■ **What this task involves**: Give the number of lines in the records below that include the word "form", and add nothing to it.

Front-end code change data:
———
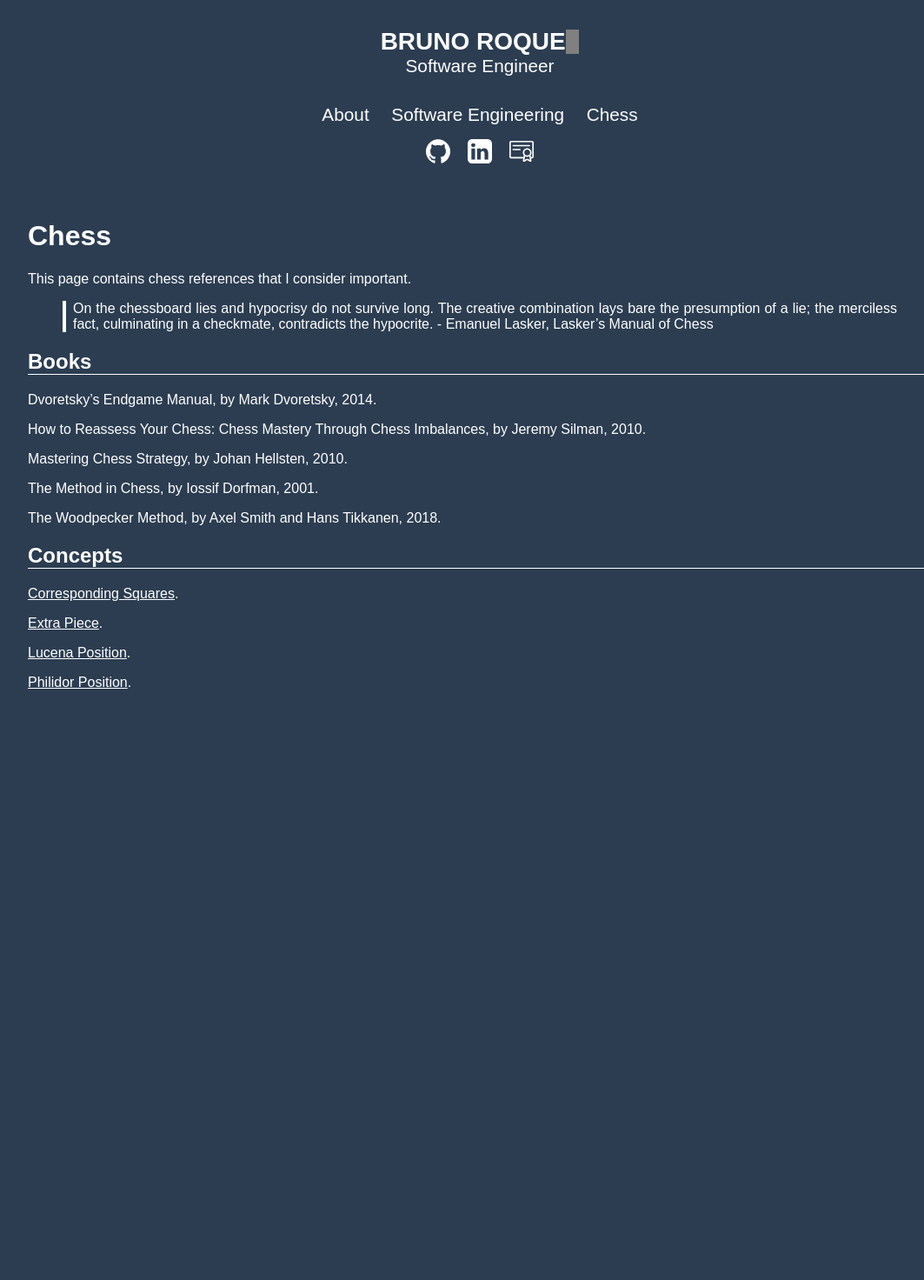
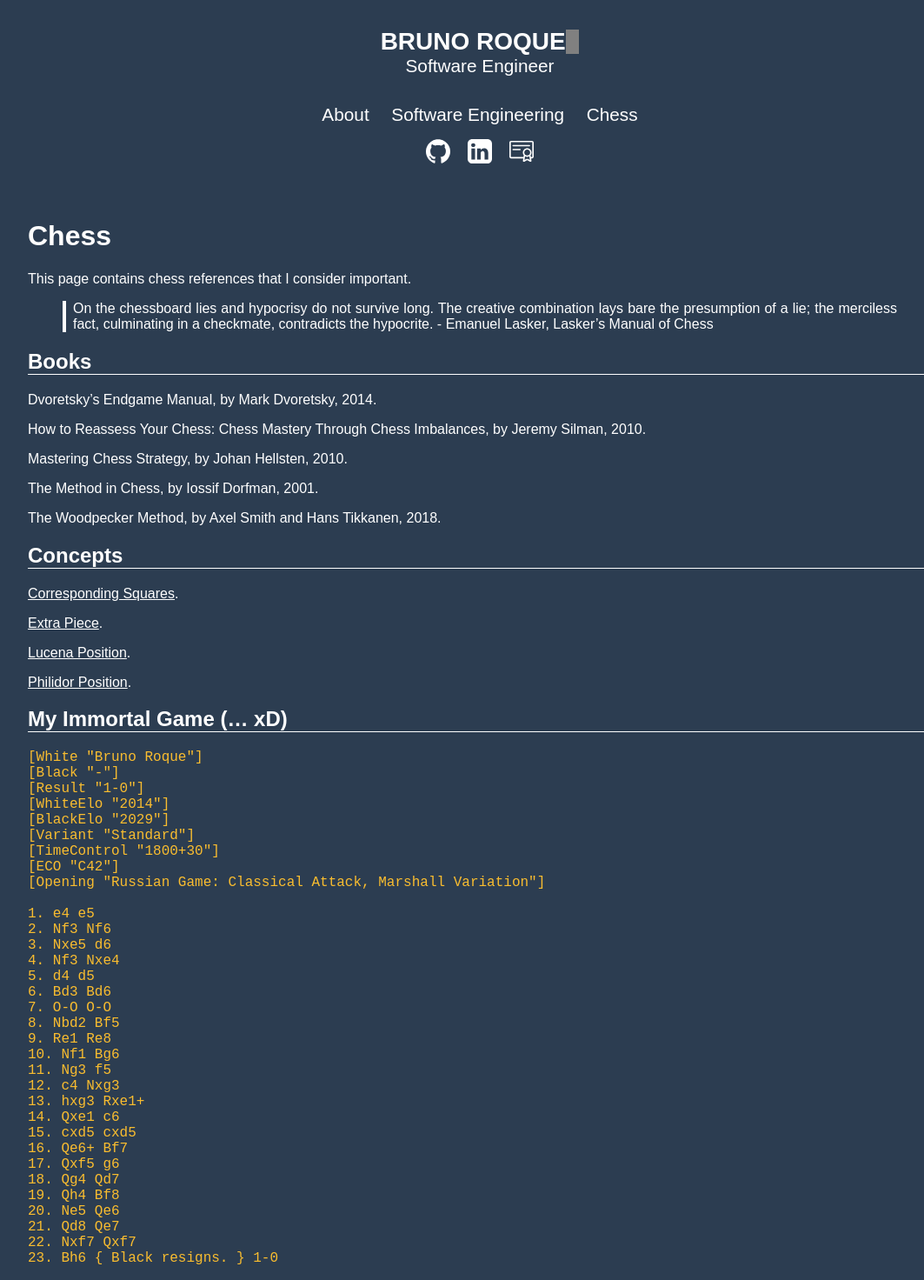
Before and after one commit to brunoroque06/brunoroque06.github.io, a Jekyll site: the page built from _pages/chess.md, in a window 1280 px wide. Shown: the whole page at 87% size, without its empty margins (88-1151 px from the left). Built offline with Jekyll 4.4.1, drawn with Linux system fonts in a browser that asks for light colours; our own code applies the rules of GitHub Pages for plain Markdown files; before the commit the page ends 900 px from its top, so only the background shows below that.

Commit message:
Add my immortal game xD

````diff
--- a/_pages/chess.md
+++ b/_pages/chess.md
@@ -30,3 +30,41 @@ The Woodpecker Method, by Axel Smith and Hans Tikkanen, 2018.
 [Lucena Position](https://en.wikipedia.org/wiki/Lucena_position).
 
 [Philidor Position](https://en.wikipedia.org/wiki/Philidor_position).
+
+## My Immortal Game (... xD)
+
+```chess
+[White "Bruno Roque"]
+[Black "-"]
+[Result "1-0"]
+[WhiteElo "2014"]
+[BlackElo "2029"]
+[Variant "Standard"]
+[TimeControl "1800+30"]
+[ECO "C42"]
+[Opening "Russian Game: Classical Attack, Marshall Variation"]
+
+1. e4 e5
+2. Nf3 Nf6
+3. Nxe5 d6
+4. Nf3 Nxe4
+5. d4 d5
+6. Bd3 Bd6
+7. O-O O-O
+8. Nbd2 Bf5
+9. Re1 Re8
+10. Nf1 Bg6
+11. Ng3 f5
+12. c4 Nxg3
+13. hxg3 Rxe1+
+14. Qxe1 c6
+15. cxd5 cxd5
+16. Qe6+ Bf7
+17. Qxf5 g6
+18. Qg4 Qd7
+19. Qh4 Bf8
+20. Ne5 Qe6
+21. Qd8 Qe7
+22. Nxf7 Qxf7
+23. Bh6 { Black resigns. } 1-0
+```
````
———
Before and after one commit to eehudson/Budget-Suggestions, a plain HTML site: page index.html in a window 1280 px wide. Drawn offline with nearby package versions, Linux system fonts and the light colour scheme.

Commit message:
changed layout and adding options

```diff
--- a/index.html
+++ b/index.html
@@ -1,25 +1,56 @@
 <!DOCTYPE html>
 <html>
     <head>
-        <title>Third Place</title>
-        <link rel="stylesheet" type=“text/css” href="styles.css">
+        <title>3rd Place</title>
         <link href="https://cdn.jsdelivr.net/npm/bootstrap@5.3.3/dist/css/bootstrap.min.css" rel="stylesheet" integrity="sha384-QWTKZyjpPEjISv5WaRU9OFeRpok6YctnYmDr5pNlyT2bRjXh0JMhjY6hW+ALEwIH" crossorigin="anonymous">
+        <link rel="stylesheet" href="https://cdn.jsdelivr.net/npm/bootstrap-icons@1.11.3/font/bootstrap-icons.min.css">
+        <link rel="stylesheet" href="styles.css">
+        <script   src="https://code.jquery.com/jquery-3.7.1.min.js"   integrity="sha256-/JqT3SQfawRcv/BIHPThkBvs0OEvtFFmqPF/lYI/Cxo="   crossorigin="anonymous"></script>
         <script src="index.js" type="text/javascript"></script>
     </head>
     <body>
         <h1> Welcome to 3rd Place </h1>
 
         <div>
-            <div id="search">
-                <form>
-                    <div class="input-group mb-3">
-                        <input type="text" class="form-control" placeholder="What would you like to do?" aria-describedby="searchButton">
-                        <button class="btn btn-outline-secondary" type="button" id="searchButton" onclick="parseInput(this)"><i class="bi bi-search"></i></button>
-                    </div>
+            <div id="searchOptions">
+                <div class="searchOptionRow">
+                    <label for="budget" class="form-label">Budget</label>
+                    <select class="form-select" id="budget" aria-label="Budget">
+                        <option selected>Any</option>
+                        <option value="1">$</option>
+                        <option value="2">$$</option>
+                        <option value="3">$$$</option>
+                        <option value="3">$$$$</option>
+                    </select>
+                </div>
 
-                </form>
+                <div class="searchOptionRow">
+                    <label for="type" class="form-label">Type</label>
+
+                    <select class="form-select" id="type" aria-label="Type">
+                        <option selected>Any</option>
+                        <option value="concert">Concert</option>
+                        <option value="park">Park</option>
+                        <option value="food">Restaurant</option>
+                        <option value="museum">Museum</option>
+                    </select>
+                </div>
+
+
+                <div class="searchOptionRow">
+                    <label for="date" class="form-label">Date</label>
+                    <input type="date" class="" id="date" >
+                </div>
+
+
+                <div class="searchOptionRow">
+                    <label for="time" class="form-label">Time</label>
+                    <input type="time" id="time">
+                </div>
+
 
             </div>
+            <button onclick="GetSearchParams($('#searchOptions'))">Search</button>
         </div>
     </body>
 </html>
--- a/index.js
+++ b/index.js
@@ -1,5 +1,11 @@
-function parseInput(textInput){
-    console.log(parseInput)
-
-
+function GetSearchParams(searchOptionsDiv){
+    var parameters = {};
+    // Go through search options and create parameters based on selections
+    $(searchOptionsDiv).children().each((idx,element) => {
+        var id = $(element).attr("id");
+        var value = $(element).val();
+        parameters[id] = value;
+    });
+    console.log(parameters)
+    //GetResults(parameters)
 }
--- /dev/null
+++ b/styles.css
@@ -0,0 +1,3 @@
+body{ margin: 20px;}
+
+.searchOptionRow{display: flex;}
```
———
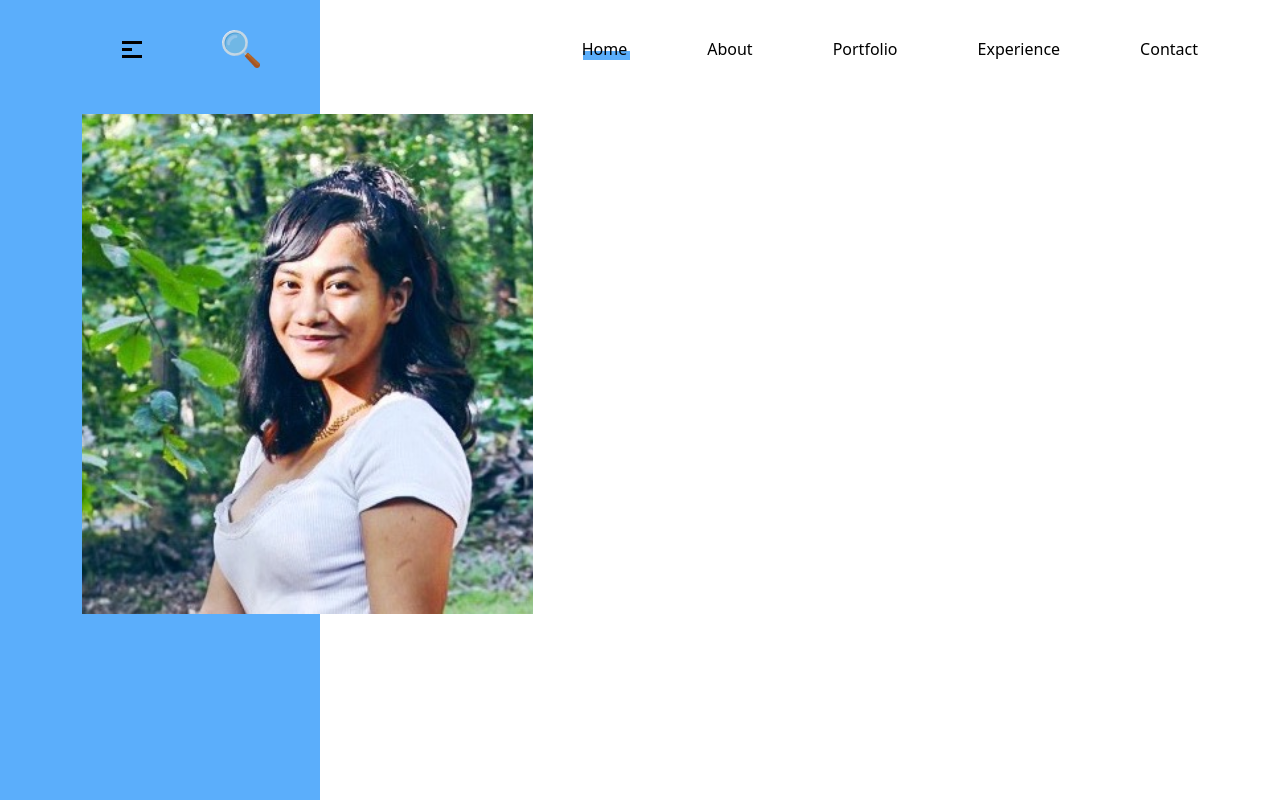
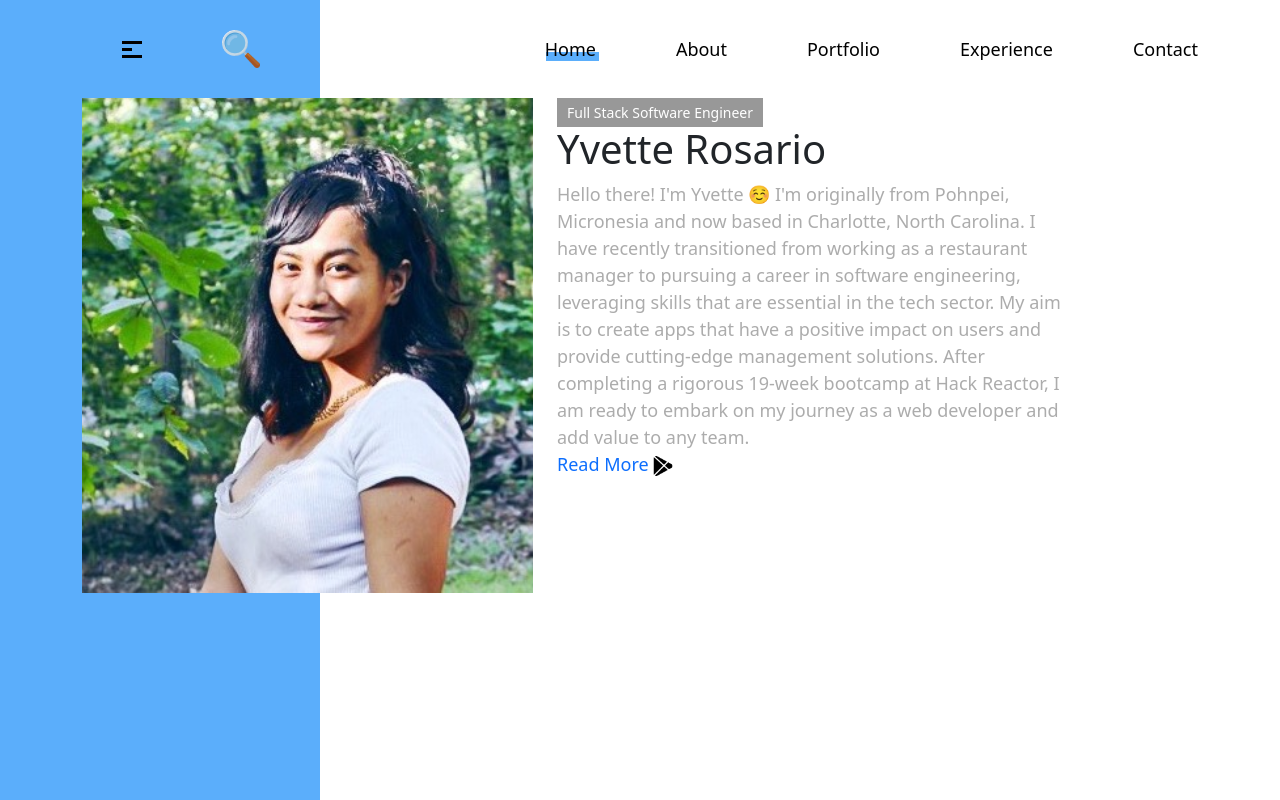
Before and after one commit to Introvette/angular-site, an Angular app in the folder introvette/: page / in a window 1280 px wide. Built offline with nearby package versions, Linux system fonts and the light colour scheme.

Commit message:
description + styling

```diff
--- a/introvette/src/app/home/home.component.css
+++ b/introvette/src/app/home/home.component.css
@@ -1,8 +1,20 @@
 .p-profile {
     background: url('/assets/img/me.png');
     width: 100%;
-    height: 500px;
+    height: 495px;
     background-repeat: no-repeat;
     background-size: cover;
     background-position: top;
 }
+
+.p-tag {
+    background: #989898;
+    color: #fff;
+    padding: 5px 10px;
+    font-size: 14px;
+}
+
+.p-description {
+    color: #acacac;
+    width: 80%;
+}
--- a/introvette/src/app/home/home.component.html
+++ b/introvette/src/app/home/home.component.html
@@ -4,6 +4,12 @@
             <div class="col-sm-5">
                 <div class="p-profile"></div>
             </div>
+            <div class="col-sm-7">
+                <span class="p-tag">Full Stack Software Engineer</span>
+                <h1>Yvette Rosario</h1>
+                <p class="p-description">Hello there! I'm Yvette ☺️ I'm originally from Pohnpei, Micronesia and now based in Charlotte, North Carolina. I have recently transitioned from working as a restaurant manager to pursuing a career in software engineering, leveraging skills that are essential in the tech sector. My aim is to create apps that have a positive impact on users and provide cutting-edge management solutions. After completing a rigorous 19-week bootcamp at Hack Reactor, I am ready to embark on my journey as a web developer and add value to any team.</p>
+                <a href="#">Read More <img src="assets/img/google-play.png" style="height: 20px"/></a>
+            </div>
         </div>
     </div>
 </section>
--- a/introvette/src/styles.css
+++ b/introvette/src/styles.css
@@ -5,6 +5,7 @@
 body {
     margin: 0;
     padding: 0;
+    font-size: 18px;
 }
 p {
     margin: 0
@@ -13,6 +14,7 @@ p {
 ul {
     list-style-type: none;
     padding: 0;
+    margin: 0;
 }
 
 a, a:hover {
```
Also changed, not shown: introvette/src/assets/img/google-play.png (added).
———
■ **Exercise output**: 9